* _Assignment_
In the entries below, the word "option" appears on some lines. Copy each of those lines.

-------------------------

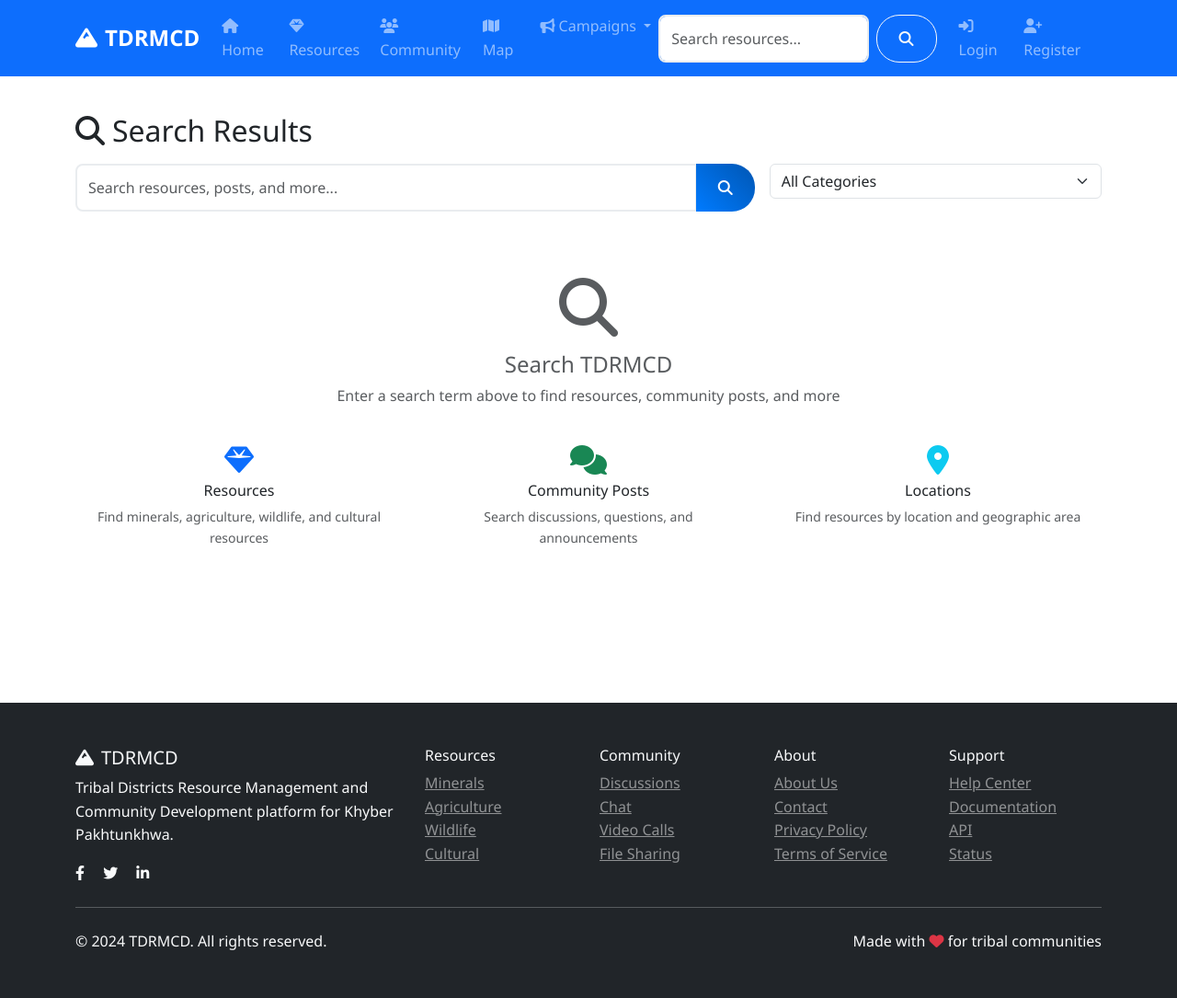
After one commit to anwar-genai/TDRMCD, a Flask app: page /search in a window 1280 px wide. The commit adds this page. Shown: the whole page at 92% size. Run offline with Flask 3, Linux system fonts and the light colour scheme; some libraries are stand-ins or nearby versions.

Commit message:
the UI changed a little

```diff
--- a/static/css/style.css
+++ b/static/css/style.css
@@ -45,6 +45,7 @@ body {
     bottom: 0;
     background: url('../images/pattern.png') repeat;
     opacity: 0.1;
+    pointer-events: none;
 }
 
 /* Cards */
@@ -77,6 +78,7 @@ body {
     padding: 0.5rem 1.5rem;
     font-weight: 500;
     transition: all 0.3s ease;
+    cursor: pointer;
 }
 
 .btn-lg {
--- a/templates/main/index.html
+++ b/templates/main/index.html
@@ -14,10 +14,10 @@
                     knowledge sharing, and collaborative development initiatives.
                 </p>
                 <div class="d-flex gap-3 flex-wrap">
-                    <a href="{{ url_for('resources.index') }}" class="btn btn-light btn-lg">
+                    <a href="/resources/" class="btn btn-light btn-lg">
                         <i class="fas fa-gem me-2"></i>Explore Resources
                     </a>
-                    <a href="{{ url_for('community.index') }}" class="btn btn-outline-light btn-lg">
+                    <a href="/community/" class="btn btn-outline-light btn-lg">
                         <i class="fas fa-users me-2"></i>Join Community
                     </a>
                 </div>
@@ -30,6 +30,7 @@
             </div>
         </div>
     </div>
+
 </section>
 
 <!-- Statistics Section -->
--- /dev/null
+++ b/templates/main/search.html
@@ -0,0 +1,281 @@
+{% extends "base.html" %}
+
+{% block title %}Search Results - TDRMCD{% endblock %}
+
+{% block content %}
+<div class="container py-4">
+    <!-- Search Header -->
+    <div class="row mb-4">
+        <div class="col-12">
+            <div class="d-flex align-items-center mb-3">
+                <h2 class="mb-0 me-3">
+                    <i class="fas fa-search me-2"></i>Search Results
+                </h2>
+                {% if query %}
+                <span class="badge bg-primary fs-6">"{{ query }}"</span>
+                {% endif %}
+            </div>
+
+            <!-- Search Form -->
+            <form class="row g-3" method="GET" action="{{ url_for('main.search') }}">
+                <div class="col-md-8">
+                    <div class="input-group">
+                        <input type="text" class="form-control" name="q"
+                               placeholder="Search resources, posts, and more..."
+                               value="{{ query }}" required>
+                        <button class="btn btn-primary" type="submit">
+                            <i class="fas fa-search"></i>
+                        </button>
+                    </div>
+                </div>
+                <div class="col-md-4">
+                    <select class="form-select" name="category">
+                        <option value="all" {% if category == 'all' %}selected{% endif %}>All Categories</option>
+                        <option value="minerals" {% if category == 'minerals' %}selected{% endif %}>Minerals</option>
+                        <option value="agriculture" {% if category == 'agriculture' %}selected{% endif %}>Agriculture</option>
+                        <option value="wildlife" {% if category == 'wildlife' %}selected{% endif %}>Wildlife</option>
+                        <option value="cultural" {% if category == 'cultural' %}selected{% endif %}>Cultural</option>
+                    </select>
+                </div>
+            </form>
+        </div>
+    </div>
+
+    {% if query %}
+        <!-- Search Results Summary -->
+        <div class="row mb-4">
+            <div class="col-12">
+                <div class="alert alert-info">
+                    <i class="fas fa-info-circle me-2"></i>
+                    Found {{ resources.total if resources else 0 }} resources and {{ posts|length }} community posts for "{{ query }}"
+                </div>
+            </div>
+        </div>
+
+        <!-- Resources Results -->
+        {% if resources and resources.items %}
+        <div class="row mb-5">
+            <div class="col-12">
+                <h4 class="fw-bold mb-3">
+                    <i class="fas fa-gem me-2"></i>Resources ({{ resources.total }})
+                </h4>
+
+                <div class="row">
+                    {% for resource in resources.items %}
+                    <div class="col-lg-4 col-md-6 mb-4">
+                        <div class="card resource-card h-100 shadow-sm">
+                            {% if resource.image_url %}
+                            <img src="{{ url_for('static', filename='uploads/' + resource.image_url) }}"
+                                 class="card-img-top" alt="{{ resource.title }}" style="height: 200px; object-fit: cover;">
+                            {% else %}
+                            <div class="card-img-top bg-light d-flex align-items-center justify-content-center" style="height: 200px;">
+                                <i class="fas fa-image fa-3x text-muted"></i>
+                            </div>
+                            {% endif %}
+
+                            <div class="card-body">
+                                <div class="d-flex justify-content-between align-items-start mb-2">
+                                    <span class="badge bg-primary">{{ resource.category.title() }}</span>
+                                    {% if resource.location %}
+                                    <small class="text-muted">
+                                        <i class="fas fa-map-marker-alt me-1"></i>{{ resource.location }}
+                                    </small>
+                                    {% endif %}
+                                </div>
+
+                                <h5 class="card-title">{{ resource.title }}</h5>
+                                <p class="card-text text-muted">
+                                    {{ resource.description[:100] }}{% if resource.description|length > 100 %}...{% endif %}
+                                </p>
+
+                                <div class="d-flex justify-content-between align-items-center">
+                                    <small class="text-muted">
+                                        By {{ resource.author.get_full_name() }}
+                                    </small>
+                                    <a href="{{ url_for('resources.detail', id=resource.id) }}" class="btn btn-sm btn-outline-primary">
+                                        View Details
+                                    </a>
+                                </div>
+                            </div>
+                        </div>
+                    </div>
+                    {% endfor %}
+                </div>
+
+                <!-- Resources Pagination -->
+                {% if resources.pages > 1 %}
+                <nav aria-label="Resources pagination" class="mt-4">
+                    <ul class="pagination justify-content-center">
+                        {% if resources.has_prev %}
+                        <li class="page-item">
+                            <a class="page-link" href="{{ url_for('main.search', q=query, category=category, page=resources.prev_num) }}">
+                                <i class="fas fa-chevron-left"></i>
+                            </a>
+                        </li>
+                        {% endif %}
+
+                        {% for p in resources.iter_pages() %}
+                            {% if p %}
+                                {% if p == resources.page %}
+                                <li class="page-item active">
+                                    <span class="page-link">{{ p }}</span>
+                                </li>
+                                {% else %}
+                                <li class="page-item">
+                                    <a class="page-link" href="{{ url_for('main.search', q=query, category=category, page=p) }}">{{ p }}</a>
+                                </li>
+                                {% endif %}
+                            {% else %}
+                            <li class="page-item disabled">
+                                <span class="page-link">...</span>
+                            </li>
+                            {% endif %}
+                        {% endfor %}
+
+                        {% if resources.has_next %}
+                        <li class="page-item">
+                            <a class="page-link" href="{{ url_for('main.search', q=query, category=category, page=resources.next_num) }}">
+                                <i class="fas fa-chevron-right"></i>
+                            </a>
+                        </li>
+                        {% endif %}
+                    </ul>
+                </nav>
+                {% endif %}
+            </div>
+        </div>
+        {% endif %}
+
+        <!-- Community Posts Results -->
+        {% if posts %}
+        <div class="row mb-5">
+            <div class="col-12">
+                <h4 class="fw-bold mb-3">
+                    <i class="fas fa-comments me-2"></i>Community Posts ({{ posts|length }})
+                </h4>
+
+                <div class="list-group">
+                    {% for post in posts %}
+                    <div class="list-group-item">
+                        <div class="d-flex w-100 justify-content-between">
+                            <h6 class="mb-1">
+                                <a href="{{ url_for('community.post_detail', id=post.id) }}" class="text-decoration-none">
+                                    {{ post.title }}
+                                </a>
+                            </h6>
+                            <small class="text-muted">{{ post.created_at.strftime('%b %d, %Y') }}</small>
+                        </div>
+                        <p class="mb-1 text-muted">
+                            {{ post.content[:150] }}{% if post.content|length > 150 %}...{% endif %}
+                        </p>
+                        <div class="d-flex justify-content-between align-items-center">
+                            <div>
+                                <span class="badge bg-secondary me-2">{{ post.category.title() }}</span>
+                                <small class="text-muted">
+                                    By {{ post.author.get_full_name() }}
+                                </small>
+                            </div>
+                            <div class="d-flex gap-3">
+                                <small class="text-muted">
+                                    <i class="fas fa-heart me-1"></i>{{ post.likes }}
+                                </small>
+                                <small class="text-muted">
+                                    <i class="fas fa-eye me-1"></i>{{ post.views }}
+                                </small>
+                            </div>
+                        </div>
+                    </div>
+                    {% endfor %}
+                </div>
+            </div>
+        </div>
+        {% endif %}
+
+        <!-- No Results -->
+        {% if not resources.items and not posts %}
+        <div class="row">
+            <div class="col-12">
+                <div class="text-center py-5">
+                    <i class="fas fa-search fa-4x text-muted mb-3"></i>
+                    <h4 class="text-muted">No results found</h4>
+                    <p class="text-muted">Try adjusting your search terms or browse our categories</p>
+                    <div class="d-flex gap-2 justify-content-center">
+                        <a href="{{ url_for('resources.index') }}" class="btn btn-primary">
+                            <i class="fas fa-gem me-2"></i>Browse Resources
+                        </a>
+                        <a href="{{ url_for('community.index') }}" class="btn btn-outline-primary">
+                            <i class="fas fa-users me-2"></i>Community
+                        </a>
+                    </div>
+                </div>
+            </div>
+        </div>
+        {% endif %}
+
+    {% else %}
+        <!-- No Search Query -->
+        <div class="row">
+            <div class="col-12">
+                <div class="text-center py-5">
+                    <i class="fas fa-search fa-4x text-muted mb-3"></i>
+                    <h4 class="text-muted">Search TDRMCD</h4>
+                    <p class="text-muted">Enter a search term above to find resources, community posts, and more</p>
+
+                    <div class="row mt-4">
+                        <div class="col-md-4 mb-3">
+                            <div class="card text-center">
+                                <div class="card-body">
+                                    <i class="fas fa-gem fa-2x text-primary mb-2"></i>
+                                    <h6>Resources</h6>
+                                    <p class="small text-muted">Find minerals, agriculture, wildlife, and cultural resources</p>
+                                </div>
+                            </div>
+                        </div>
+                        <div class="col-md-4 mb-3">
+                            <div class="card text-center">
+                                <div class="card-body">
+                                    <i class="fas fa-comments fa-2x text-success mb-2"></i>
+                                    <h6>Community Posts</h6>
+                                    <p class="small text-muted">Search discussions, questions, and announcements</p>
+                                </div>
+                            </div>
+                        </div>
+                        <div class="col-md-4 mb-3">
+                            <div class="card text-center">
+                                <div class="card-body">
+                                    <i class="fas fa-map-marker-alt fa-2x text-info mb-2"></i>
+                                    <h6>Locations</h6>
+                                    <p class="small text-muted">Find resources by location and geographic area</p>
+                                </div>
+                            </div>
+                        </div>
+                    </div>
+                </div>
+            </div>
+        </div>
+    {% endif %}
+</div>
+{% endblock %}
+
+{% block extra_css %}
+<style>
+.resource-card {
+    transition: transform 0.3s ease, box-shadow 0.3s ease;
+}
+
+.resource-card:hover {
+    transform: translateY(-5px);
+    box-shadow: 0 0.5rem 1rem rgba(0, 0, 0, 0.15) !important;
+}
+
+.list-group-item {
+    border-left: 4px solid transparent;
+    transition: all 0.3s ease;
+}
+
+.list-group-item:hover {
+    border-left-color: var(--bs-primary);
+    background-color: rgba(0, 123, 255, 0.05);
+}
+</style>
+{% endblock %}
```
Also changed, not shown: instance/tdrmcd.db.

-------------------------

* _Response to the task_
+                        <option value="all" {% if category == 'all' %}selected{% endif %}>All Categories</option>
+                        <option value="minerals" {% if category == 'minerals' %}selected{% endif %}>Minerals</option>
+                        <option value="agriculture" {% if category == 'agriculture' %}selected{% endif %}>Agriculture</option>
+                        <option value="wildlife" {% if category == 'wildlife' %}selected{% endif %}>Wildlife</option>
+                        <option value="cultural" {% if category == 'cultural' %}selected{% endif %}>Cultural</option>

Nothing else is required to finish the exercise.